The World Orphan Drug Congress USA 2023 was held from May 23-25, 2023 at the Gaylord National Resort & Convention Center in National Harbor, MD. This conference is focused solely on orphan drugs and rare diseases and features stakeholders from across the rare disease world, such as patients, regulatory authorities, pharmaceutical companies, patient advocacy organizations, families, clinicians, scientists and more all coming together to share ideas and further the shared goal of improving outcomes for rare disease patients. This year, Patient Worthy was in attendance to cover the event.
During the conference, I sat down with Reenie McCarthy, CEO of Stealth BioTherapeutics. Reenie spoke at a presentation at the event titled “Ultra-Rare: Challenge in Clinical Development.”
Stealth has been active in the space of ultra-rare disease drug development. It’s critical for pharma companies to be investing in this side of rare disease, but it’s a difficult route to take, and many of the difficulties encountered in orphan drug development are magnified for ultra-rare conditions, which may only have a few hundred known patients.
“We were actually approached by patient advocates and asked to start working on a trial, so we partnered with them from the outset to do some pre-clinical work.” – Reenie
Stealth works with the Barth Syndrome Foundation, a worldwide organization dedicated to Barth syndrome, an ultra-rare illness with only a few hundred documented cases. However, the condition is likely underdiagnosed. Collaborating with an advocacy group from the beginning has some real advantages, and advocates were able to provide input into aspects of development, such as clinical trial protocols, from the outset.

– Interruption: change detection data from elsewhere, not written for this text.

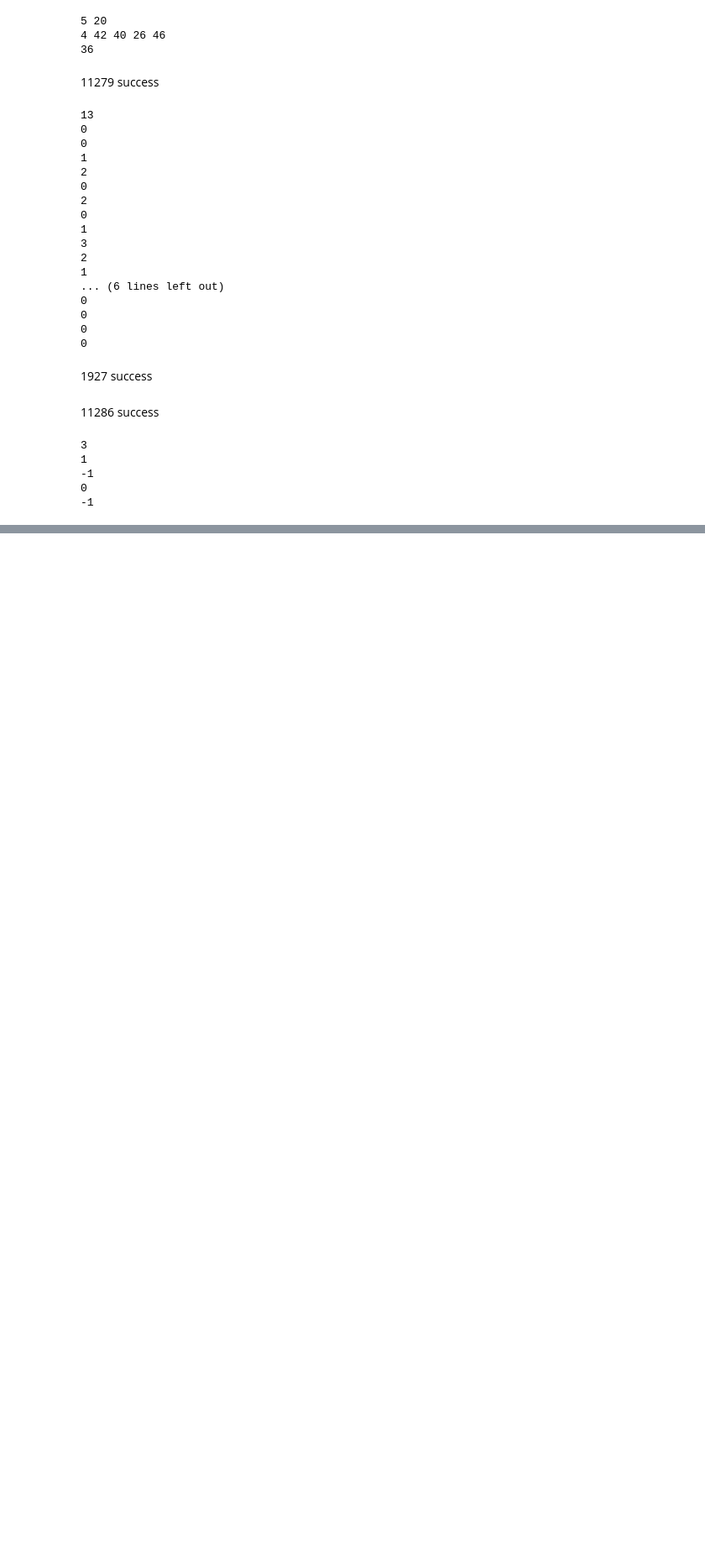
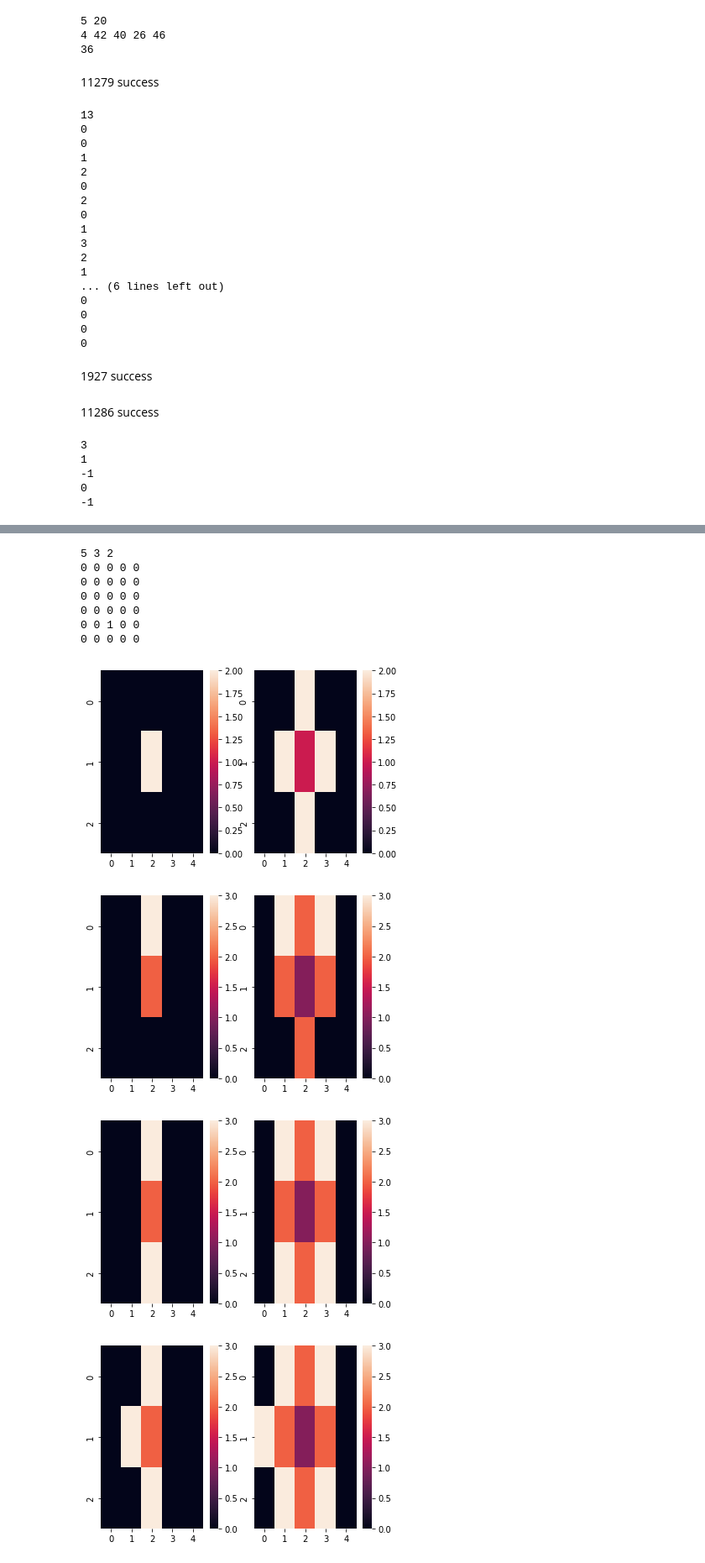
Before and after one commit to chi-hun/baekjoon_test, a Jupyter notebook: baekjoon_test.ipynb, the cells around one changed output, grey strips where cells are left out. Shown at 84% size. Cells and saved outputs as stored; diff of their text form; code cells hidden in the pictures; blank space fills up the shorter version.

```diff
--- a/baekjoon_test.ipynb
+++ b/baekjoon_test.ipynb
@@ -3416,0 +3756,60 @@ for _ in range(int(input())):
+# %%
+from collections import deque
+#import matplotlib.pyplot as plt # heatmap 으로 변화 과정을 보고 싶어서
+#import seaborn as sns
+m, n, h = map(int, input().split())
+tomato = [[list(map(int, input().split())) for _ in range(n)] for _ in range(h)]
+a = deque([])
+
+def tomato_bfs(): # bfs
+    while a:
+        zz, yy, xx = a.popleft()
+        for i in [[0,-1,0],[0,1,0],[0,0,-1],[0,0,1],[-1,0,0],[1,0,0]]:
+            if zz + i[0] == -1 or zz + i[0] == h or yy + i[1] == -1 or yy + i[1] == n or xx + i[2] == -1 or xx + i[2] == m:
+                continue
+            else:
+                if tomato[zz + i[0]][yy + i[1]][xx + i[2]] == 0:
+                    a.append([zz + i[0], yy + i[1], xx + i[2]])
+                    tomato[zz + i[0]][yy + i[1]][xx + i[2]] = tomato[zz][yy][xx] + 1
+        # for i in range(h):
+        #     plt.subplot(1,h,i+1)
+        #     sns.heatmap(tomato[i])
+        # plt.show()
+
+def re(): # 결과
+    ma = 0
+    ct = 0
+    for i in tomato: # 최대일수 찾기
+        for j in i:
+            if max(j) >= ma:
+                ma = max(j)
+    for i in tomato: # 안익은 토마토 있는지 찾기
+        for j in i:
+            if 0 in j:
+                ct = 1
+                break
+    if ct:
+        return -1
+    else:
+        return ma - 1
+
+for i in range(h): # 처음 익은 토마토 deque에 넣기
+    for j in range(n):
+        for k in range(m):
+            if tomato[i][j][k] == 1:
+                a.append([i, j, k])
+
+tomato_bfs()
+print(re())
+# %% [output]
+5 3 2
+0 0 0 0 0
+0 0 0 0 0
+0 0 0 0 0
+0 0 0 0 0
+0 0 1 0 0
+0 0 0 0 0
+[figure, added]
+[figure, added]
+[figure, added]
+[figure, added]
```
Also changed, not shown: parts of 14 cells of this notebook.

“We designed and implemented a unique patient-reported outcome measure, which was to assess fatigue in the disease, and that was something that we partnered with the patient community in order to develop.”
Challenges in ultra-rare include that there hasn’t been much regulation introduced surrounding ultra-rare conditions specifically; in fact, there’s no set definition of ultra-rare conditions legally. With the lack of other resources, such as animal models, companies often have to opt for smaller scale trials and designs.
“We couldn’t have done this without the Barth Syndrome Foundation. They’ve been incredibly strong and resilient partners. People need to hear from the patients; the FDA needs to, Congress needs to, and that voice has a different level of authenticity.”